Check out this article from Phi Delta Kappan on the impact of Social Emotional Learning on student academic outcomes:
The first meta-analysis (which has received considerable attention from educators, policy makers, and the popular media) synthesized the findings from studies of 213 school-based, universal SEL programs, including outcomes data for more than 270,000 students from kindergarten through high school (Durlak et al., 2011). Two major findings stood out:
- Compared to control students, students participating in SEL programs showed significantly more positive outcomes with respect to enhanced SEL skills, attitudes, positive social behavior, and academic performance, and significantly lower levels of conduct problems and emotional distress.
- The higher academic performance of SEL program participants translated into an 11 percentile-point gain in achievement, suggesting that SEL programs tend to bolster, rather than detract from, students’ academic success.
This review also indicated that SEL programs managed by teachers and other school staff consistently yielded positive results, and it highlighted the role of careful program implementation in ensuring positive student outcomes. It also identified several priorities for further research, including studies of longer-term effects of participating in SEL programs and research into the effectiveness of programs outside the United States.

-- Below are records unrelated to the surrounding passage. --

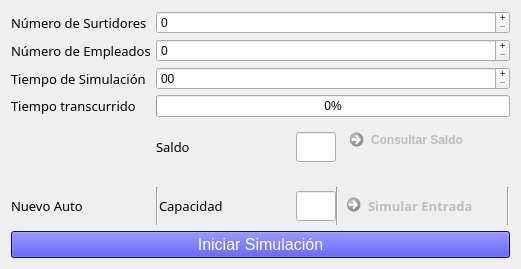
This is tp1/mainwindow.ui in fedefarina/concu20141c as Qt 5 draws it before an edit. The edited form follows.
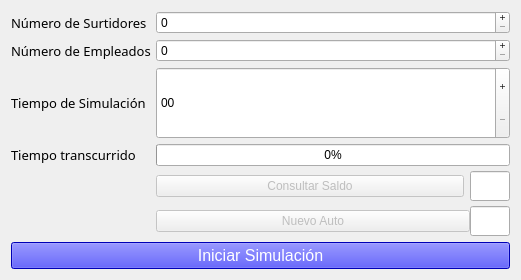
This is the edited form.

Commit message: Arreglo la interfaz

The edit to the form file:
```diff
--- a/tp1/mainwindow.ui
+++ b/tp1/mainwindow.ui
@@ -10,7 +10,7 @@
     <x>0</x>
     <y>0</y>
     <width>521</width>
-    <height>254</height>
+    <height>280</height>
    </rect>
   </property>
   <property name="windowTitle">
@@ -209,34 +209,19 @@
          <number>0</number>
         </property>
         <property name="bottomMargin">
-         <number>10</number>
+         <number>0</number>
         </property>
-        <item alignment="Qt::AlignVCenter">
-         <widget class="QLabel" name="label_4">
-          <property name="sizePolicy">
-           <sizepolicy hsizetype="Preferred" vsizetype="Preferred">
-            <horstretch>0</horstretch>
-            <verstretch>0</verstretch>
-           </sizepolicy>
-          </property>
-          <property name="minimumSize">
-           <size>
-            <width>0</width>
-            <height>40</height>
-           </size>
-          </property>
-          <property name="font">
-           <font>
-            <family>Abyssinica SIL</family>
-            <pointsize>10</pointsize>
-           </font>
+        <item>
+         <widget class="QPushButton" name="saldoButton">
+          <property name="enabled">
+           <bool>false</bool>
           </property>
           <property name="text">
-           <string>Saldo</string>
+           <string>Consultar Saldo</string>
           </property>
          </widget>
         </item>
-        <item alignment="Qt::AlignRight|Qt::AlignVCenter">
+        <item>
          <widget class="QLineEdit" name="saldoEdit">
           <property name="sizePolicy">
            <sizepolicy hsizetype="Fixed" vsizetype="Fixed">
@@ -258,56 +243,8 @@
           </property>
          </widget>
         </item>
-        <item>
-         <widget class="QCommandLinkButton" name="saldoButton">
-          <property name="enabled">
-           <bool>false</bool>
-          </property>
-          <property name="sizePolicy">
-           <sizepolicy hsizetype="Preferred" vsizetype="Preferred">
-            <horstretch>0</horstretch>
-            <verstretch>0</verstretch>
-           </sizepolicy>
-          </property>
-          <property name="minimumSize">
-           <size>
-            <width>50</width>
-            <height>50</height>
-           </size>
-          </property>
-          <property name="text">
-           <string>Consultar Saldo</string>
-          </property>
-         </widget>
-        </item>
        </layout>
       </item>
-      <item row="7" column="0">
-       <widget class="QLabel" name="label_3">
-        <property name="sizePolicy">
-         <sizepolicy hsizetype="Fixed" vsizetype="Expanding">
-          <horstretch>0</horstretch>
-          <verstretch>0</verstretch>
-         </sizepolicy>
-        </property>
-        <property name="maximumSize">
-         <size>
-          <width>2150</width>
-          <height>16777215</height>
-         </size>
-        </property>
-        <property name="font">
-         <font>
-          <family>Abyssinica SIL</family>
-          <pointsize>10</pointsize>
-          <strikeout>false</strikeout>
-         </font>
-        </property>
-        <property name="text">
-         <string>Nuevo Auto</string>
-        </property>
-       </widget>
-      </item>
       <item row="7" column="1">
        <layout class="QHBoxLayout" name="horizontalLayout">
         <property name="spacing">
@@ -317,23 +254,12 @@
          <number>0</number>
         </property>
         <item>
-         <widget class="Line" name="line">
-          <property name="orientation">
-           <enum>Qt::Vertical</enum>
-          </property>
-         </widget>
-        </item>
-        <item>
-         <widget class="QLabel" name="label_2">
-          <property name="font">
-           <font>
-            <family>Abyssinica SIL</family>
-            <pointsize>10</pointsize>
-            <strikeout>false</strikeout>
-           </font>
+         <widget class="QPushButton" name="nuevoAutoButton">
+          <property name="enabled">
+           <bool>false</bool>
           </property>
           <property name="text">
-           <string>Capacidad</string>
+           <string>Nuevo Auto</string>
           </property>
          </widget>
         </item>
@@ -345,6 +271,12 @@
             <verstretch>0</verstretch>
            </sizepolicy>
           </property>
+          <property name="minimumSize">
+           <size>
+            <width>0</width>
+            <height>30</height>
+           </size>
+          </property>
           <property name="maximumSize">
            <size>
             <width>40</width>
@@ -359,36 +291,6 @@
           </property>
          </widget>
         </item>
-        <item>
-         <widget class="Line" name="line_2">
-          <property name="orientation">
-           <enum>Qt::Vertical</enum>
-          </property>
-         </widget>
-        </item>
-        <item>
-         <widget class="QCommandLinkButton" name="nuevoAuto">
-          <property name="enabled">
-           <bool>false</bool>
-          </property>
-          <property name="font">
-           <font>
-            <family>Abyssinica SIL</family>
-            <pointsize>10</pointsize>
-           </font>
-          </property>
-          <property name="text">
-           <string>Simular Entrada</string>
-          </property>
-         </widget>
-        </item>
-        <item>
-         <widget class="Line" name="line_4">
-          <property name="orientation">
-           <enum>Qt::Vertical</enum>
-          </property>
-         </widget>
-        </item>
        </layout>
       </item>
      </layout>
```
The commit also changes 3 other files.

Finally, because the review was limited to research findings available through the end of 2007, the authors also called for follow-up analyses of newer data.
This study points to what parents and educators already know, academics and character education improve outcomes and help set our kids up for the future.
….and the findings were impressive.
All four of the meta-analyses addressed the following domains:
- SEL skills, such as identifying emotions, goal setting, self-management, problem solving, conflict resolution, refusal skills, and decision making.
- Attitudes about self, school, and social topics including self-perceptions (e.g., self-esteem, self-concept, self-
efficacy), school bonding, drug use and violence, and helping others.
- Positive social behaviors, such as getting along with others, helping others, showing concern for others, empathy, prosocial problem solving, peace building, and cooperation.
- Conduct problems, including disruptive classroom behavior, fighting, hurting others, verbal aggression, bullying, discipline referrals, and delinquent acts.
- Emotional distress, such as depression, anxiety, stress, and social withdrawal.
- Academic performance, including reading and math achievement, standardized test scores, school grades, and academic competence from teacher ratings.
At the same time, while all four meta-analyses touched on these six domains, and while they reached similar conclusions overall, they also differed in one respect: Two of them focused on the short-term effects of SEL programs, synthesizing data (from 255 different research reports) collected shortly after students concluded a program (Durlak et al., 2011; Wiglesworth et al., 2016), and the other two focused on longer-term effects, using data (from 129 different reports) collected at various follow-up periods — Marcin Sklad and colleagues (2012) reviewed 75 studies, covering 2008 and earlier, that assessed outcomes at least seven months after the initial SEL program had ended, and Rebecca Taylor and colleagues (2017) reviewed studies conducted through 2014, with follow-up periods that varied from 56 to 195 weeks.